Anna C. Baldry from the Department of Psychology, Second University of Naples, Italy, conducted a study to examine the disruptive behaviors in preadolescents who are directly and indirectly abused at home. The purpose of the study was to determine the independent impact of direct and indirect forms of violence at home. The independent variables are domestic violence and child abuse. The dependent variable is externalizing symptoms. The study was conducted with 532 students (49.7% boys, 50.3% girls) recruited from five different middle schools in Rome, Italy and its surrounding areas. Their ages ranged from 9 to 15 years of age. In this study indirect exposure is defined as exposure to intimate partner violence (IPV), perpetrated by either the mother or the father toward the parent. Direct exposure is defined as direct abuse towards the child from the mother or father, and it could be physical, psychological, or sexual in nature.
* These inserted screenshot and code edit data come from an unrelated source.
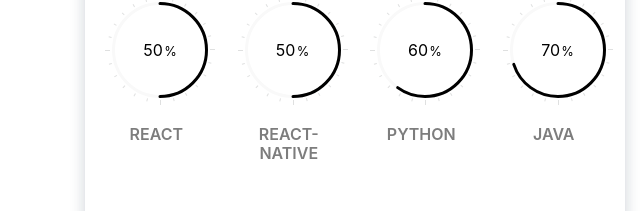
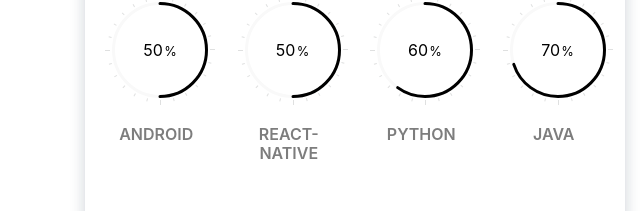
Before and after one commit to gajjuCoderBoi/gajjucoderboi.github.io, a plain HTML site: page index.html in a window 1280 px wide. Shown: the part 4100-4311 px from the top of the page, 0-640 px from the left. Drawn offline with Linux system fonts and the light colour scheme; animation ran at ten frames a second.

Commit message:
- Almost Done

```diff
--- a/index.html
+++ b/index.html
@@ -331,7 +331,7 @@
                                       <span class="percent">50</span>
                                       <canvas height="110" width="110"></canvas>
                                 </span>
-                                <h5 class="text-uppercase">React</h5></div>
+                                <h5 class="text-uppercase">Android</h5></div>
 
 
                             <div class="col-3"><span class="chart" data-percent="50">
```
Results from this study revealed that exposure to domestic violence and direct parental abuse is a widespread experience. Externalizing behavior was measured with a 33-item subscale of the Italian version of the Original Behavioral Check List, Youth Self-Report Scale. Preadolescents’ exposure to parental violence was measured with a modified version of the Conflict Tactic Scale adapted for Italian youngsters by Baldry. To measure mother and father abuse against the child, participants had to answer four different questions for each parent. Externalizing problems were found to be significantly associated with parental abuse, indicating that children who are abused are likely to become aggressive or even involved in other defiant activities.
The strength of the study is the separation of the mother-to-father violence. One weakness related to this study is that it is a correlation study; therefore...